_The data_.
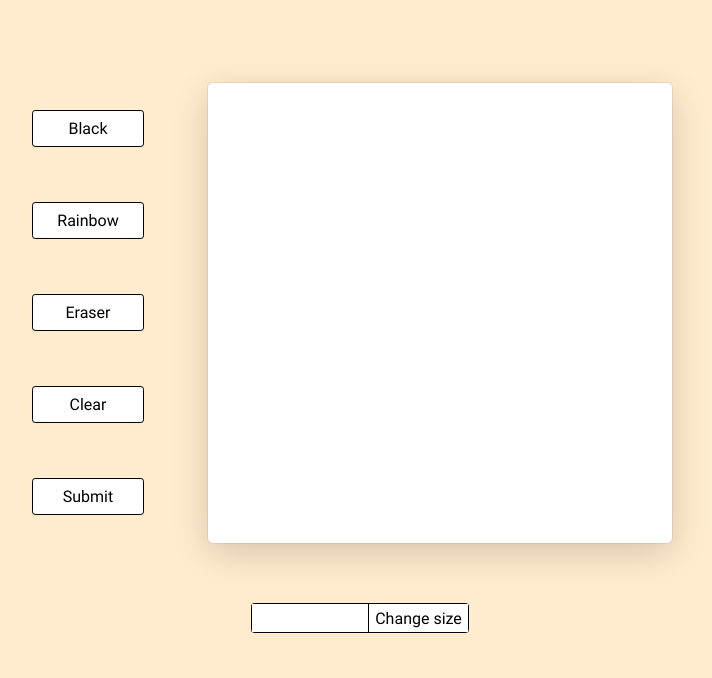
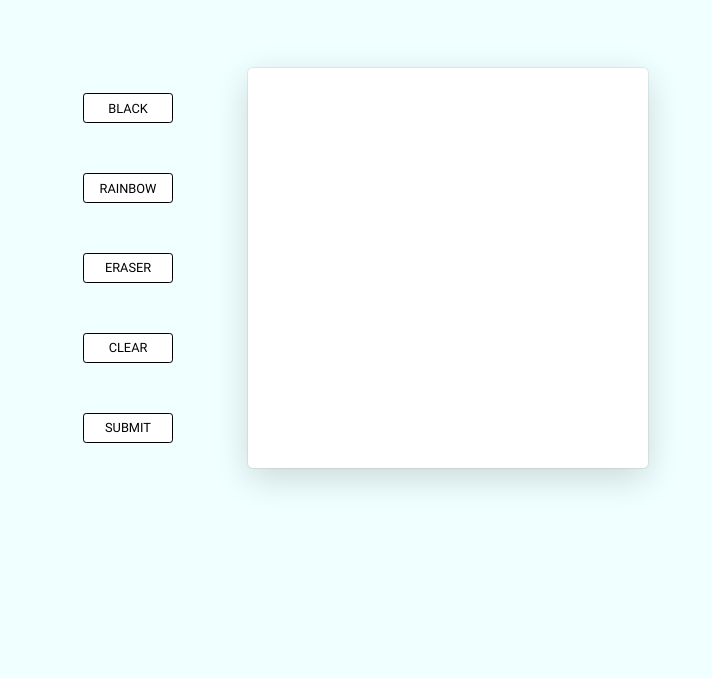
Before and after one commit to SuchitG04/jqjk, a plain HTML site: page index.html in a window 1280 px wide. Shown: the part 132-810 px from the top of the page, without its empty margins (280-992 px from the left). Drawn offline with nearby package versions, Linux system fonts and the light colour scheme.

Commit message:
Redesign the whole page; Add a function to make a POST req

```diff
--- a/index.html
+++ b/index.html
@@ -7,7 +7,6 @@
     <link rel="stylesheet" href="./style.css" />
   </head>
   <body>
-    <h1>TITLE :)</h1>
     <script src="https://ajax.googleapis.com/ajax/libs/jquery/3.7.1/jquery.min.js"></script>
     <script src="./script.js"></script>
   </body>
--- a/script.js
+++ b/script.js
@@ -1,33 +1,21 @@
 $(document).ready(function () {
   const $body = $("body");
-  const $container = $("<div>").addClass("container");
 
   //viewport
-  const $optAndGrid = $("<div>").addClass("optAndGrid");
+  const $container = $("<div>").addClass("container");
   const $options = $("<div>").addClass("options");
   const $grid = $("<div>").addClass("grid");
 
   //options(to change the colors of our pen(or paint brush whatever))
-  const $blackPen = $("<button>").addClass("optionBtns").text("Black");
-  const $rainbowPen = $("<button>").addClass("optionBtns").text("Rainbow");
-  const $eraser = $("<button>").addClass("optionBtns").text("Eraser");
-  const $clearBtn = $("<button>").addClass("optionBtns").text("Clear");
-  const $submitBtn = $("<button>").addClass("optionBtns").text("Submit");
-
-  //input
-  const $inputContainer = $("<div>").addClass("inputContainer");
-  const $inputWrapper = $("<div>").addClass("inputWrapper");
-  const $userInputBox = $("<input>")
-    .attr("type", "number")
-    .attr("id", "userInput");
-  const $inputBtn = $("<button>").addClass("inputBtn").text("Change size");
+  const $blackPen = $("<button>").addClass("optionBtns").text("BLACK");
+  const $rainbowPen = $("<button>").addClass("optionBtns").text("RAINBOW");
+  const $eraser = $("<button>").addClass("optionBtns").text("ERASER");
+  const $clearBtn = $("<button>").addClass("optionBtns").text("CLEAR");
+  const $submitBtn = $("<button>").addClass("optionBtns").text("SUBMIT");
 
   //appending elements
   $options.append($blackPen, $rainbowPen, $eraser, $clearBtn, $submitBtn);
-  $optAndGrid.append($options, $grid);
-  $inputWrapper.append($userInputBox, $inputBtn);
-  $inputContainer.append($inputWrapper);
-  $container.append($optAndGrid, $inputContainer);
+  $container.append($options, $grid);
   $body.append($container);
 
   //functions
@@ -37,7 +25,7 @@ $(document).ready(function () {
 
   function addPixels(dimensions) {
     $grid.empty();
-    const pixelHeight = 460 / dimensions;
+    const pixelHeight = 400 / dimensions;
 
     for (let i = 0; i < dimensions * dimensions; i++) {
       const $pixel = $("<div>")
@@ -73,17 +61,6 @@ $(document).ready(function () {
   }
 
   //Event listeners
-  $inputBtn.on("click", function () {
-    const userInput = Number($userInputBox.val());
-
-    if (userInput > 0 && userInput <= 100) {
-      addPixels(userInput);
-    } else {
-      alert("ERROR: Input a number between 1 and 100");
-      //TODO: display the error more nicely
-    }
-  });
-
   $blackPen.on("click", function () {
     currentMode = "black";
   });
@@ -115,8 +92,23 @@ $(document).ready(function () {
         pixelData.push(1);
       }
     });
-    console.log(pixelData);
+
+    const number = getNumber(pixelData);
+    console.log(number);
   });
 
-  addPixels(16); //default grid
+  //function to post pixelData to the server and get a number as a response
+  const getNumber = (pixelData) => {
+    $.ajax({
+      type: "POST",
+      url: "http://127.0.0.1:8000",
+      data: JSON.stringify(pixelData),
+      contentType: "application/json",
+      success: function (response) {
+        return response;
+      },
+    });
+  };
+
+  addPixels(28); //default grid
 });
--- a/style.css
+++ b/style.css
@@ -10,41 +10,31 @@
 
 body {
   height: 100vh;
+  padding: 0px;
   margin: 0px;
   display: flex;
   flex-direction: column;
   justify-content: center;
   align-items: center;
   font-family: Roboto;
-  background-color: blanchedalmond;
+  background-color: azure;
 }
 
 h1 {
   color: black;
-  padding: 8px;
-  font-size: 4rem;
+  font-size: 3rem;
   font-family: Roboto-Bold;
+  margin: 0;
+  width: 100%;
 }
 
 .container {
-  font-size: 1rem;
-  padding: 2rem;
   display: flex;
-  flex-direction: column;
-  align-items: center;
-  justify-content: center;
-  border-radius: 1rem;
-}
-
-.optAndGrid {
-  display: flex;
-  padding: 1rem 1rem 1rem 0;
 }
 
 .options {
   width: 7rem;
   margin-right: 4rem;
-  flex: auto;
   display: flex;
   flex-direction: column;
   justify-content: space-around;
@@ -52,10 +42,10 @@ h1 {
 }
 
 .optionBtns {
-  font-size: 1rem;
-  width: 100%;
+  font-size: 0.8rem;
+  width: 80%;
   font-family: inherit;
-  padding: 0.5rem;
+  padding: 0.4rem;
   cursor: pointer;
   transition: transform 0.1s ease-in-out;
   background-color: white;
@@ -74,9 +64,9 @@ h1 {
 }
 
 .grid {
-  max-height: 464px; /*hardcoded for simplicity*/
+  max-height: 25rem;
   background-color: white;
-  max-width: 464px;
+  max-width: 25rem;
   display: flex;
   flex-wrap: wrap;
   box-sizing: border-box;
@@ -89,39 +79,3 @@ h1 {
   box-sizing: border-box;
   user-select: none;
 }
-
-.inputContainer {
-  display: flex;
-  justify-content: center;
-  align-items: center;
-  flex: auto;
-  padding: 0.8rem;
-  margin-top: 2rem;
-}
-
-.inputWrapper {
-  display: flex;
-  border: 1px solid black;
-  border-radius: 0.2rem;
-}
-
-input[type="number"] {
-  padding: 5px 10px;
-  width: 6rem;
-  font-size: 1rem;
-  border: none;
-  border-right: 1px solid black;
-}
-
-.inputBtn {
-  font-size: 1rem;
-  cursor: pointer;
-  font-family: inherit;
-  background-color: white;
-  outline: none;
-  border: none;
-}
-
-.inputBtn:hover {
-  background-color: #eee;
-}
```
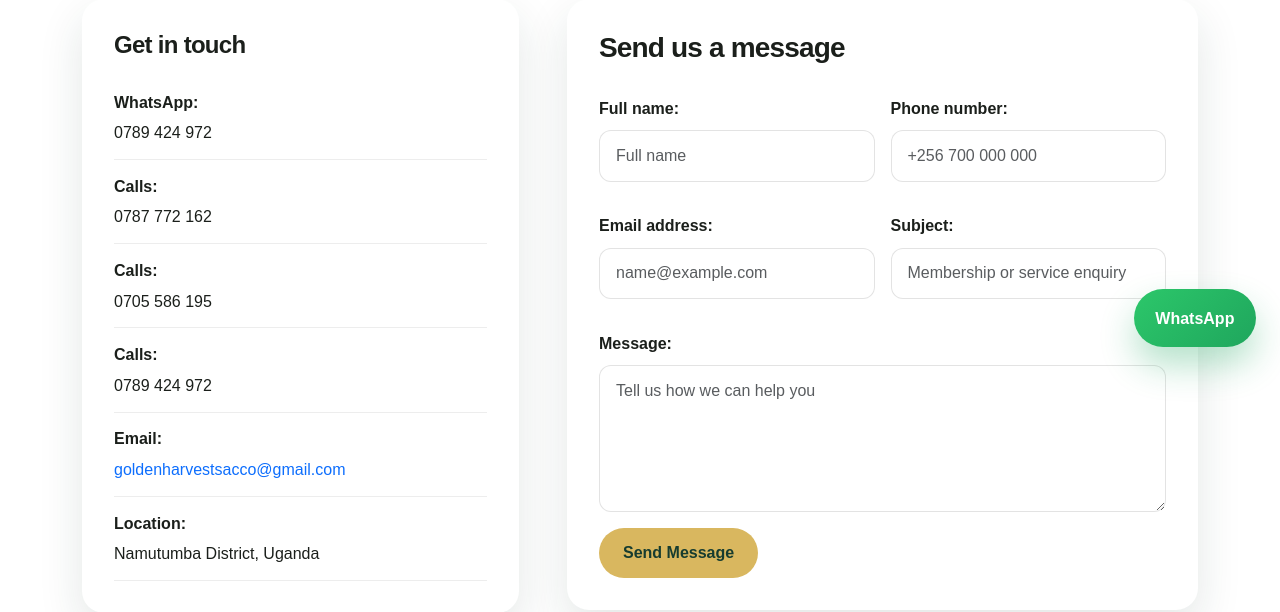
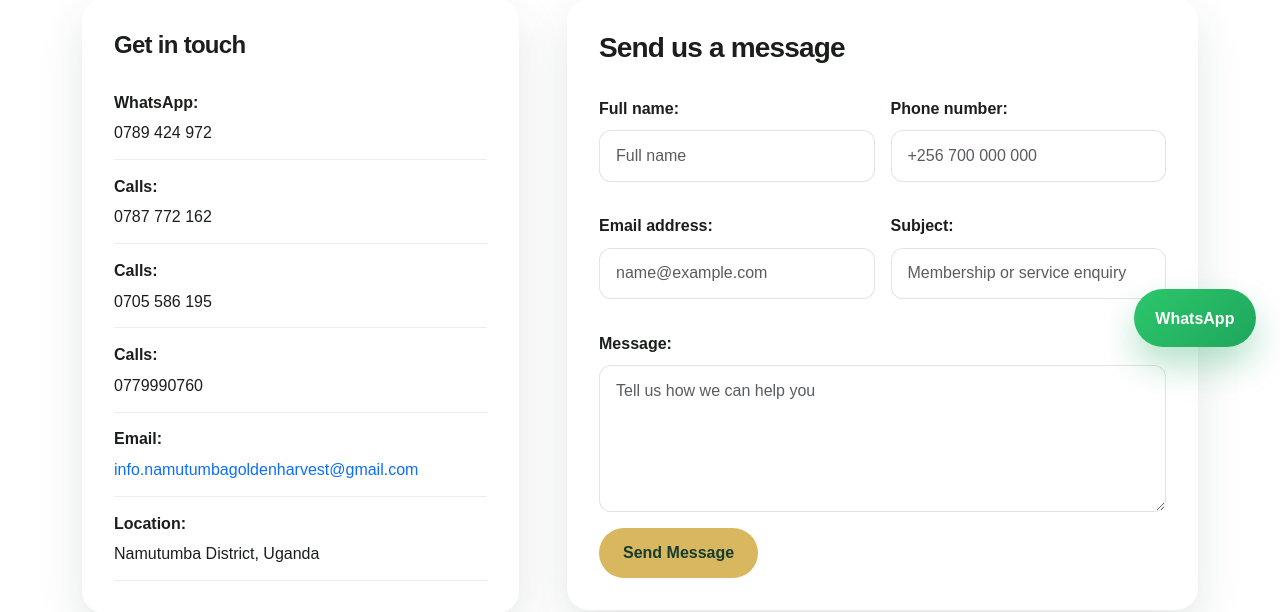
Before and after one commit to Victor-Akamuhayo/namatumbagoldenharvest, a Django app: page /contact/ in a window 1280 px wide. Shown: the part 429-1041 px from the top of the page. Run offline with Django 5.2, Linux system fonts and the light colour scheme.

Commit message:
Update contact page details

```diff
--- a/templates/contact.html
+++ b/templates/contact.html
@@ -30,11 +30,11 @@
                     </div>
                     <div class="contact-item">
                         <strong>Calls:</strong>
-                        <span>0789 424 972</span>
+                        <span>0779990760</span>
                     </div>
                     <div class="contact-item">
                         <strong>Email:</strong>
-                        <span><a href="mailto:goldenharvestsacco@gmail.com">goldenharvestsacco@gmail.com</a></span>
+                        <span><a href="mailto:info.namutumbagoldenharvest@gmail.com">info.namutumbagoldenharvest@gmail.com</a></span>
                     </div>
                     <div class="contact-item">
                         <strong>Location:</strong>
```
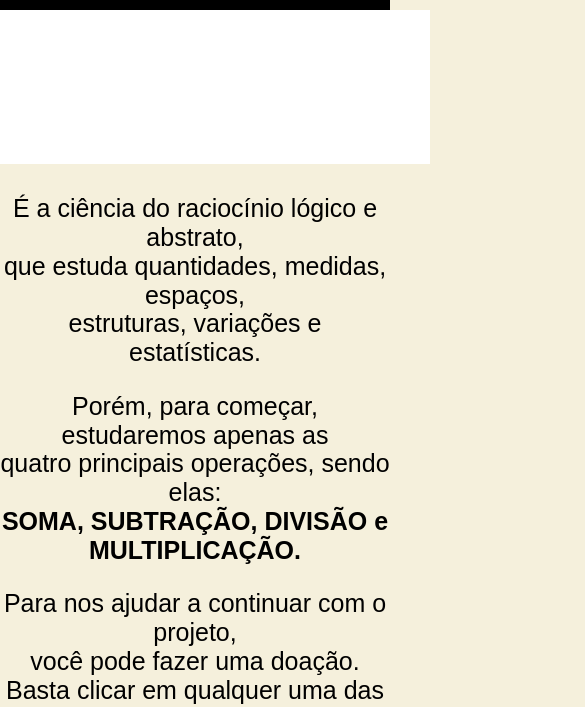
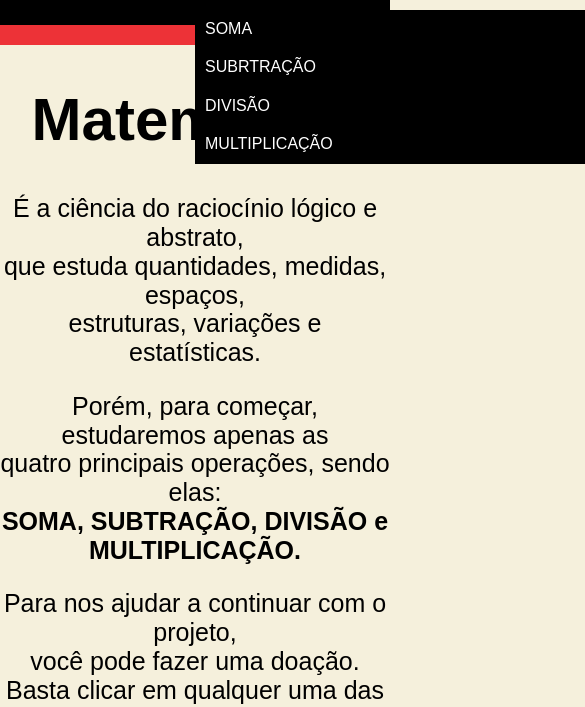
Before and after one commit to pedropaulowski/matematica, a plain HTML site: page index.html in a window 390 px wide. Both pictures are taken after a click on the element 350 px from the left and 75 px from the top of the page. Shown: the part 125-832 px from the top of the page, 585 px wide, since content can reach past the window. Drawn offline with Linux system fonts and the light colour scheme.

Commit message:
terminado todo layout responsivo do index

```diff
--- a/css/style.css
+++ b/css/style.css
@@ -120,11 +120,24 @@ footer{
 			 	position: absolute;
 				left: 0;
 				width: 100%;
-				background-color: white;
+				padding-left: 50%;
 			}
 		.menuMobile{
 		display: flex;
 		flex-direction: column;
 		justify-content: space-around;
-	}
 }
+	nav a{
+	width: auto;
+	text-decoration: none;
+	text-transform: uppercase;
+	color: white;
+	background-color: black
+}
+	nav a:hover{
+	background-color:white;
+	color:black;
+	border-radius: 5px;
+	transition-duration: 0.7s;
+}
+}
```
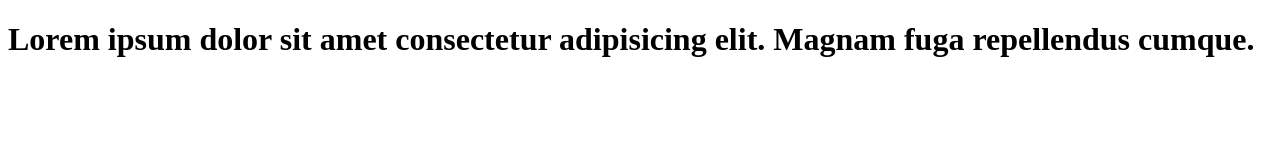
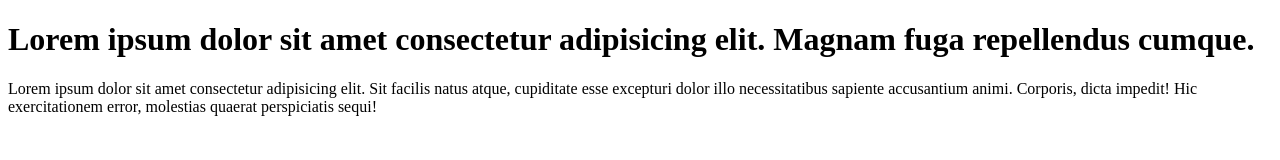
Before and after one commit to Mohit-G-git/learning-GitandGithub, a plain HTML site: page index.html in a window 1280 px wide. Drawn offline with Linux system fonts and the light colour scheme.

Commit message:
add paragraph to index.html file

```diff
--- a/index.html
+++ b/index.html
@@ -8,5 +8,6 @@
 <body>
     <h1>Lorem ipsum dolor sit amet consectetur adipisicing elit. Magnam fuga repellendus cumque.
     </h1>
+    <p>Lorem ipsum dolor sit amet consectetur adipisicing elit. Sit facilis natus atque, cupiditate esse excepturi dolor illo necessitatibus sapiente accusantium animi. Corporis, dicta impedit! Hic exercitationem error, molestias quaerat perspiciatis sequi!</p>
 </body>
 </html>
```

_Exercise prompt_. Working through the records, copy each line in which the word "optionBtns" appears.

_Result of the exercise_.
-  const $blackPen = $("<button>").addClass("optionBtns").text("Black");
-  const $rainbowPen = $("<button>").addClass("optionBtns").text("Rainbow");
-  const $eraser = $("<button>").addClass("optionBtns").text("Eraser");
-  const $clearBtn = $("<button>").addClass("optionBtns").text("Clear");
-  const $submitBtn = $("<button>").addClass("optionBtns").text("Submit");
+  const $blackPen = $("<button>").addClass("optionBtns").text("BLACK");
+  const $rainbowPen = $("<button>").addClass("optionBtns").text("RAINBOW");
+  const $eraser = $("<button>").addClass("optionBtns").text("ERASER");
+  const $clearBtn = $("<button>").addClass("optionBtns").text("CLEAR");
+  const $submitBtn = $("<button>").addClass("optionBtns").text("SUBMIT");
 .optionBtns {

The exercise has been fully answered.